About The RECON Team

RECON, Forged in Battle


[ri-konuh-suh ns, -zuh ns]
noun: reconnaissance; plural noun: reconnaissances 
1. military observation of a region to locate an enemy or ascertain strategic features. “an excellent aircraft for low-level reconnaissance” synonyms: preliminary survey, survey, exploration, observation, investigation, examination, inspection;  preliminary surveying or research. “conducting client reconnaissance”

Examples of reconnaissance include patrolling by troops (skirmishers, Long Range Reconnaissance Patrol, U.S. Army Rangers, cavalry scouts, or military intelligence specialists), ships or submarines, manned/unmanned reconnaissance aircraft, satellites, or by setting up covert observation posts. Espionage normally is not reconnaissance, because reconnaissance is a military’s special forces operating ahead of its main forces; spies are non-combatants operating behind enemy lines. Often called “recce” (British and Canadian English) or “recon” (American and Australian English), the associated verb is reconnaître.

Several members of our founding team are active, reserve, or veteran military.

Veterans come from a previous culture built for mission accomplishment in mind.

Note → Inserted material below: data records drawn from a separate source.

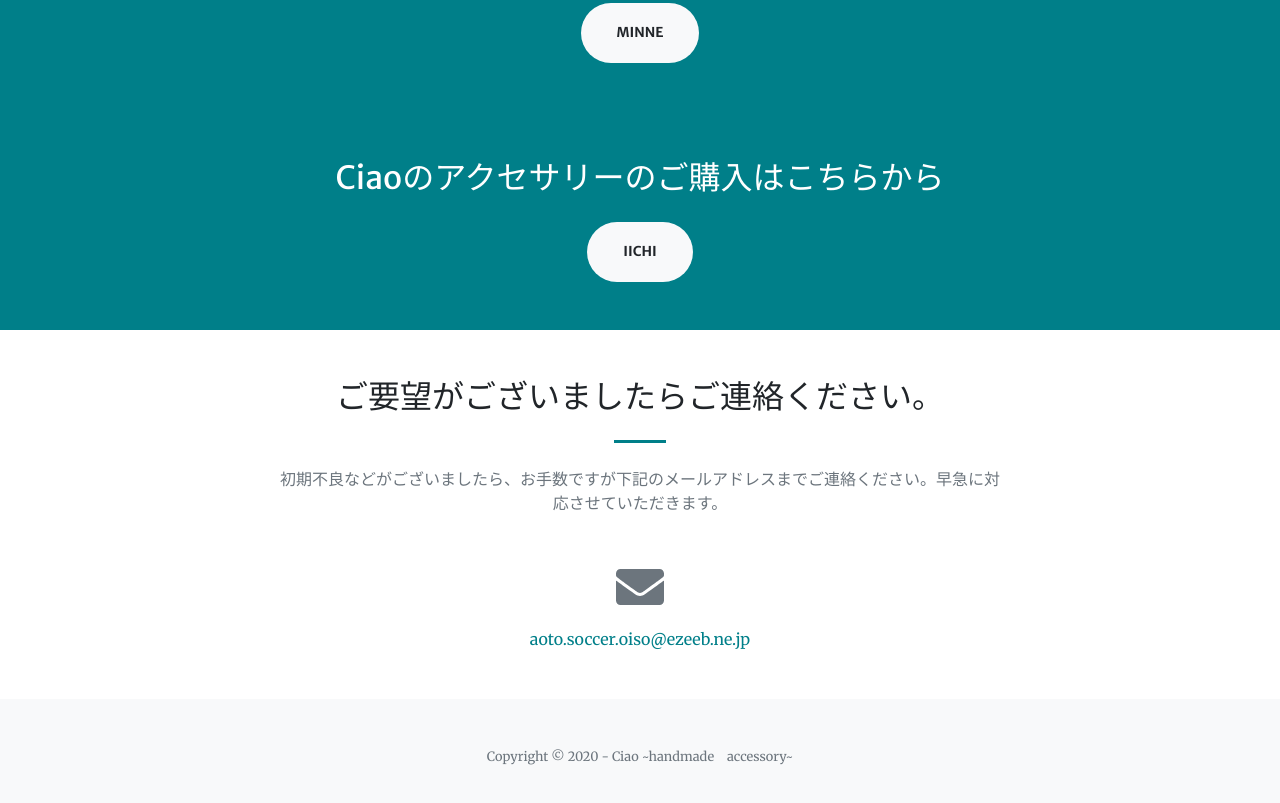
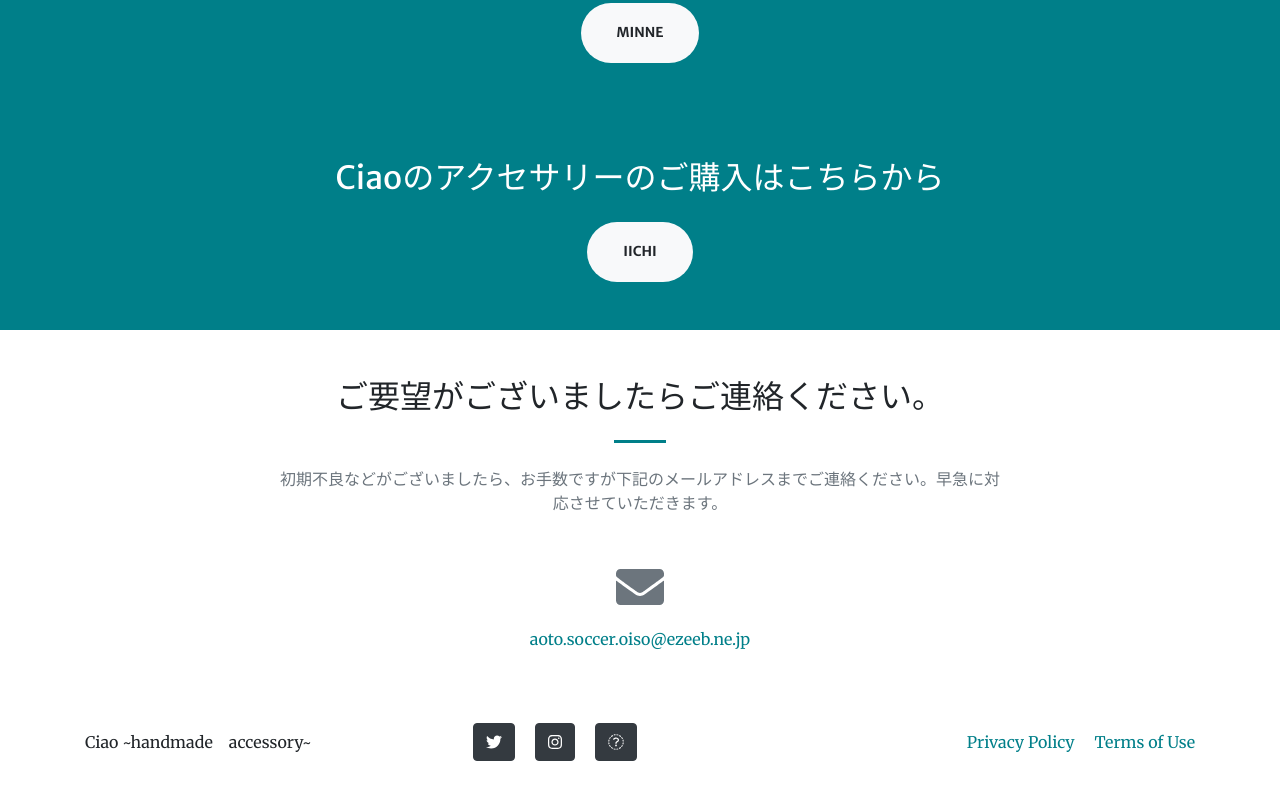
Before and after one commit to Ciao-handmade/ciao, a plain HTML site: page index.html in a window 1280 px wide. Shown: the part 2160-2963 px from the top of the page. Drawn offline with nearby package versions, Linux system fonts and the light colour scheme.

Commit message:
Update index.html

```diff
--- a/index.html
+++ b/index.html
@@ -193,8 +193,21 @@
             </div>
         </section>
         <!-- Footer-->
-        <footer class="bg-light py-5">
-            <div class="container"><div class="small text-center text-muted">Copyright © 2020 - Ciao ~handmade　accessory~</div></div>
+        <footer class="footer py-4">
+          <div class="container">
+              <div class="row align-items-center">
+                  <div class="col-lg-4 text-lg-left">Ciao ~handmade　accessory~</div>
+                  <div class="col-lg-4 my-3 my-lg-0">
+                      <a class="btn btn-dark btn-social mx-2" href="https://twitter.com/LoooovelikE"><i class="fab fa-twitter"></i></a>
+                      <a class="btn btn-dark btn-social mx-2" href="https://www.instagram.com/supeeer__ch/"><i class="fab fa-instagram"></i></a>
+                      <a class="btn btn-dark btn-social mx-2" href="#!"><i class="fab fa-minne"></i></a>
+                  </div>
+                  <div class="col-lg-4 text-lg-right">
+                      <a class="mr-3" href="#!">Privacy Policy</a>
+                      <a href="#!">Terms of Use</a>
+                  </div>
+              </div>
+          </div>
         </footer>
         <!-- Bootstrap core JS-->
         <script src="https://cdnjs.cloudflare.com/ajax/libs/jquery/3.5.1/jquery.min.js"></script>
```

They have ingrained leadership talents and take their responsibilities seriously. We understand the value of active duty, reserve, and veteran military personnel. We are actively seeking Veterans as Recon dealers. We make a commitment to train them every step of the way, to aid them in becoming successful business owners.

Strengths our Veteran Team Members bring to the workplace:

  • Working well in a team. Teamwork is considered an essential part of daily life and is the foundation on which safe military operations are built.
  • Having a sense of duty. Responsibility for job performance and accountability for completing missions are something to take pride in.
  • Experiencing self-confidence. Holding a realistic estimation of self and ability based on experiences is expected of each Service Member.
  • Being organized and disciplined.
  • Possessing a strong work ethic. In the military, the mission always comes first.
  • Having the ability to follow through on assignments, even under difficult or stressful circumstances.
  • Possessing a variety of cross-functional skills, such as extensive training on computer programs and systems, interacting with various people with different skills to accomplish a task, and coordinating and troubleshooting problems in novel and known conditions.
  • Being able to problem solve quickly and creatively.
  • Being able to adapt to changing situations.
  • Being able to follow rules and schedules.